### EXERCISE
For each entry below, copy the text exactly and leave out any picture.

╭─ PROVIDED RECORDS

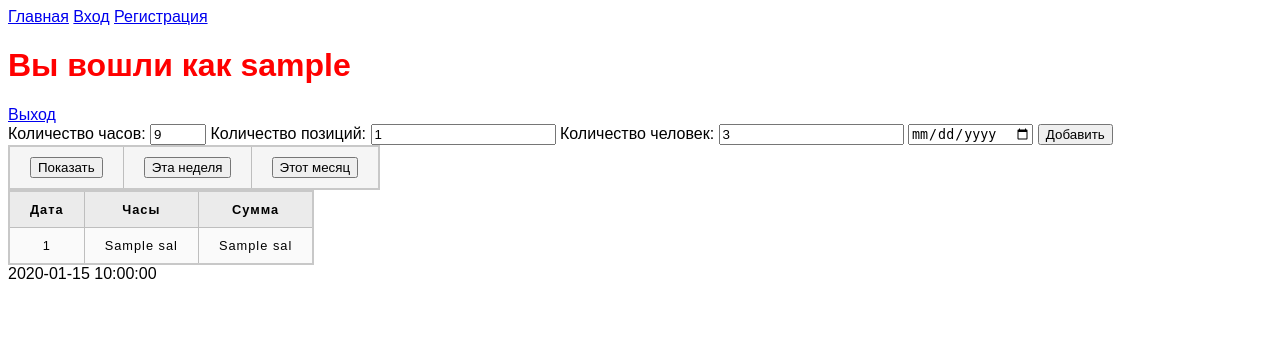
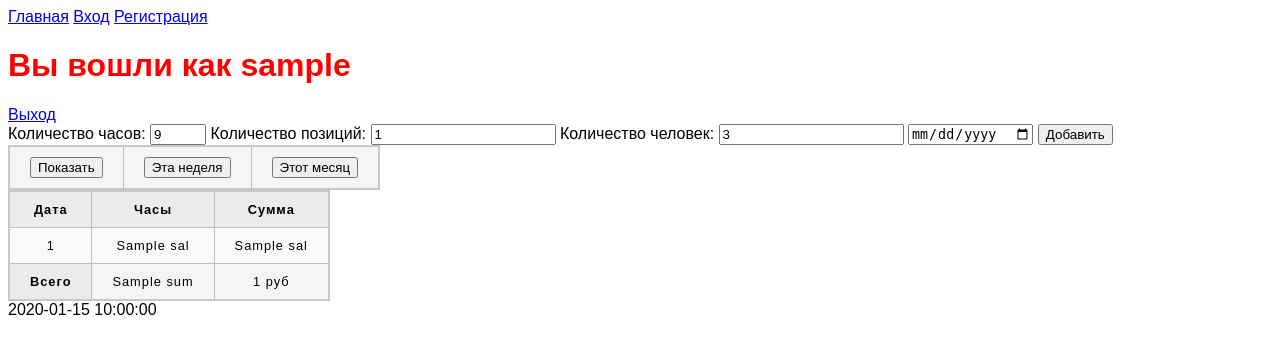
Before and after one commit to sober21/site_salaryProject, a Flask app: template main/templates/dashboard.html in a window 1280 px wide. Shown: the top 354 px of the page. Run offline with Flask 3, Linux system fonts and the light colour scheme; the template is opened without the code that fills it: most values are stand-ins (such as "Sample title", 1, 10 or a date in 2020); parts of the project's set-up code (start-up, migrations or seed data) failed here and were passed over.

Commit message:
Сделано:     Теперь помимо часов и заработка за день отображаются сумма     часов и сумма заработка за неделю и месяц. То есть под     таблицей есть графа "всего", которая складывает значения     выше в таблице для каждого столбца;
Добавить/изменить:
    Добавить вывод данных за прошлый месяц/неделю при нажатии
    на стрелочку(влево/вправо);
    Добавить вывод зарплаты за определенный промежуток времени;
    Проверить работоспособность регистрации;
    Добавить тесты;
    Сделать добавление в базу данных через классы;
    Нормальные названия переменных, функций и т.д.

```diff
--- a/main/app.py
+++ b/main/app.py
@@ -44,7 +44,7 @@ def render_date(dt: str) -> str:
 def salary_of_one_day(h, pos, emp) -> int | float:
     # Считает зарплату за один день и возвращает число
     salary = int(h) * PRICE_OF_HOUR + (int(pos) / int(emp)) * PRICE_OF_POSITION
-    return salary
+    return int(salary)
 
 
 def get_last_date(file: str) -> datetime:
--- a/main/my_database.py
+++ b/main/my_database.py
@@ -105,6 +105,9 @@ create_salary = f"""
 # Удаление таблицы
 # execute_query(connection, 'DROP TABLE salary_users')
 
+# Удаление всех данных из таблицы
+# execute_query(connection, 'DELETE FROM salary_users')
+
 # Все таблицы в базе
 # table = execute_read_query(connection, 'SELECT * FROM sqlite_master where type="table"')# все таблицы
 # for i in table:
@@ -143,9 +146,7 @@ if __name__ == '__main__':
     # print(execute_read_query(connection, 'SELECT date,amount FROM salary_users WHERE username = "misha"'))
     # get_date_and_salary('misha', 'date', 'amount')
 
-    first_day = first_day_week(current_data)
+    # first_day = first_day_week(current_data)
     sal_data = execute_read_query(connection,
-                                  f'SELECT date, hours, salary FROM salary_users WHERE username = "dimapolenov" and '
-                                  f'strftime("%m", date) >= strftime("%m", "now") ORDER BY date DESC')
-    for i in sal_data:
-        print(i)
+                                  f'SELECT SUM(salary) FROM salary_users WHERE username = "dimapolenov"')
+    print(sal_data[0][0])
--- a/main/templates/dashboard.html
+++ b/main/templates/dashboard.html
@@ -47,7 +47,13 @@
         <td>{{ i[1] }}</td>
         <td>{{ i[2] }}</td>
     </tr>
+
     {% endfor %}
+    <tr>
+        <th>Всего</th>
+        <td>{{ sum[0][1] }}</td>
+        <td>{{ sum[0][0] }} руб</td>
+    </tr>
 
     {% endif %}
 </table>
--- a/main/views.py
+++ b/main/views.py
@@ -32,23 +32,31 @@ def index():
 @app.route('/dashboard', methods=['POST', 'GET'])
 def dashboard():
     if request.method == 'POST':
-        sal_today, sal_data = None, None
+        sal_today, sal_data, sum_of_period = None, None, None
         if 'get_salary' in request.form:
             sal_data = execute_read_query(connection,
                                           f'SELECT date,hours,salary FROM salary_users WHERE '
                                           f'username = "{session["username"]}" ORDER BY date ASC')
+            sum_of_period = execute_read_query(connection, f'SELECT SUM(salary), SUM(hours) FROM salary_users WHERE '
+                                                           f'username = "{session["username"]}"')
             sal_data = convert_salary_and_date(sal_data)
         elif 'get_week' in request.form:
             first_day = first_day_week(current_data)
             sal_data = execute_read_query(connection, f'SELECT date, hours, salary FROM salary_users WHERE '
                                                       f'username = "{session["username"]}" and date >= "{first_day}" '
                                                       f'ORDER BY date ASC')
+            sum_of_period = execute_read_query(connection, f'SELECT SUM(salary), SUM(hours) FROM salary_users WHERE '
+                                                           f'username = "{session["username"]}" and date >= "{first_day}"')
+
             sal_data = convert_salary_and_date(sal_data)
         elif 'get_month' in request.form:
             sal_data = execute_read_query(connection, f'SELECT date, hours, salary FROM salary_users '
                                                       f'WHERE username = "{session["username"]}" and '
                                                       f'strftime("%m", date) >= strftime("%m", "now") '
                                                       f'ORDER BY date ASC')
+            sum_of_period = execute_read_query(connection, f'SELECT SUM(salary),SUM(hours) FROM salary_users '
+                                                           f'WHERE username = "{session["username"]}" and '
+                                                           f'strftime("%m", date) >= strftime("%m", "now")')
             sal_data = convert_salary_and_date(sal_data)
         elif 'date' in request.form and 'hours' in request.form and 'positions' in request.form and 'mens' in request.form:
             date = request.form.get('date')
@@ -62,7 +70,7 @@ def dashboard():
             date = render_date(date)
             sal_today = f'{date}: {int(salary)} руб.'
         return render_template('dashboard.html', cur_date=current_data, sal_data=sal_data, sal_today=sal_today,
-                               username=session['username'])
+                               sum=sum_of_period, username=session['username'])
     return render_template('dashboard.html', cur_date=current_data, title='Добавить', username=session['username'])
 
 
```
Also changed, not shown: main/db_main.sqlite.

╰─

### RESPONSE FOR THIS EXERCISE
Before and after one commit to sober21/site_salaryProject, a Flask app: template main/templates/dashboard.html in a window 1280 px wide. Shown: the top 354 px of the page. Run offline with Flask 3, Linux system fonts and the light colour scheme; the template is opened without the code that fills it: most values are stand-ins (such as "Sample title", 1, 10 or a date in 2020); parts of the project's set-up code (start-up, migrations or seed data) failed here and were passed over.

Commit message:
Сделано:     Теперь помимо часов и заработка за день отображаются сумма     часов и сумма заработка за неделю и месяц. То есть под     таблицей есть графа "всего", которая складывает значения     выше в таблице для каждого столбца;
Добавить/изменить:
    Добавить вывод данных за прошлый месяц/неделю при нажатии
    на стрелочку(влево/вправо);
    Добавить вывод зарплаты за определенный промежуток времени;
    Проверить работоспособность регистрации;
    Добавить тесты;
    Сделать добавление в базу данных через классы;
    Нормальные названия переменных, функций и т.д.

```diff
--- a/main/app.py
+++ b/main/app.py
@@ -44,7 +44,7 @@ def render_date(dt: str) -> str:
 def salary_of_one_day(h, pos, emp) -> int | float:
     # Считает зарплату за один день и возвращает число
     salary = int(h) * PRICE_OF_HOUR + (int(pos) / int(emp)) * PRICE_OF_POSITION
-    return salary
+    return int(salary)
 
 
 def get_last_date(file: str) -> datetime:
--- a/main/my_database.py
+++ b/main/my_database.py
@@ -105,6 +105,9 @@ create_salary = f"""
 # Удаление таблицы
 # execute_query(connection, 'DROP TABLE salary_users')
 
+# Удаление всех данных из таблицы
+# execute_query(connection, 'DELETE FROM salary_users')
+
 # Все таблицы в базе
 # table = execute_read_query(connection, 'SELECT * FROM sqlite_master where type="table"')# все таблицы
 # for i in table:
@@ -143,9 +146,7 @@ if __name__ == '__main__':
     # print(execute_read_query(connection, 'SELECT date,amount FROM salary_users WHERE username = "misha"'))
     # get_date_and_salary('misha', 'date', 'amount')
 
-    first_day = first_day_week(current_data)
+    # first_day = first_day_week(current_data)
     sal_data = execute_read_query(connection,
-                                  f'SELECT date, hours, salary FROM salary_users WHERE username = "dimapolenov" and '
-                                  f'strftime("%m", date) >= strftime("%m", "now") ORDER BY date DESC')
-    for i in sal_data:
-        print(i)
+                                  f'SELECT SUM(salary) FROM salary_users WHERE username = "dimapolenov"')
+    print(sal_data[0][0])
--- a/main/templates/dashboard.html
+++ b/main/templates/dashboard.html
@@ -47,7 +47,13 @@
         <td>{{ i[1] }}</td>
         <td>{{ i[2] }}</td>
     </tr>
+
     {% endfor %}
+    <tr>
+        <th>Всего</th>
+        <td>{{ sum[0][1] }}</td>
+        <td>{{ sum[0][0] }} руб</td>
+    </tr>
 
     {% endif %}
 </table>
--- a/main/views.py
+++ b/main/views.py
@@ -32,23 +32,31 @@ def index():
 @app.route('/dashboard', methods=['POST', 'GET'])
 def dashboard():
     if request.method == 'POST':
-        sal_today, sal_data = None, None
+        sal_today, sal_data, sum_of_period = None, None, None
         if 'get_salary' in request.form:
             sal_data = execute_read_query(connection,
                                           f'SELECT date,hours,salary FROM salary_users WHERE '
                                           f'username = "{session["username"]}" ORDER BY date ASC')
+            sum_of_period = execute_read_query(connection, f'SELECT SUM(salary), SUM(hours) FROM salary_users WHERE '
+                                                           f'username = "{session["username"]}"')
             sal_data = convert_salary_and_date(sal_data)
         elif 'get_week' in request.form:
             first_day = first_day_week(current_data)
             sal_data = execute_read_query(connection, f'SELECT date, hours, salary FROM salary_users WHERE '
                                                       f'username = "{session["username"]}" and date >= "{first_day}" '
                                                       f'ORDER BY date ASC')
+            sum_of_period = execute_read_query(connection, f'SELECT SUM(salary), SUM(hours) FROM salary_users WHERE '
+                                                           f'username = "{session["username"]}" and date >= "{first_day}"')
+
             sal_data = convert_salary_and_date(sal_data)
         elif 'get_month' in request.form:
             sal_data = execute_read_query(connection, f'SELECT date, hours, salary FROM salary_users '
                                                       f'WHERE username = "{session["username"]}" and '
                                                       f'strftime("%m", date) >= strftime("%m", "now") '
                                                       f'ORDER BY date ASC')
+            sum_of_period = execute_read_query(connection, f'SELECT SUM(salary),SUM(hours) FROM salary_users '
+                                                           f'WHERE username = "{session["username"]}" and '
+                                                           f'strftime("%m", date) >= strftime("%m", "now")')
             sal_data = convert_salary_and_date(sal_data)
         elif 'date' in request.form and 'hours' in request.form and 'positions' in request.form and 'mens' in request.form:
             date = request.form.get('date')
@@ -62,7 +70,7 @@ def dashboard():
             date = render_date(date)
             sal_today = f'{date}: {int(salary)} руб.'
         return render_template('dashboard.html', cur_date=current_data, sal_data=sal_data, sal_today=sal_today,
-                               username=session['username'])
+                               sum=sum_of_period, username=session['username'])
     return render_template('dashboard.html', cur_date=current_data, title='Добавить', username=session['username'])
 
 
```
Also changed, not shown: main/db_main.sqlite.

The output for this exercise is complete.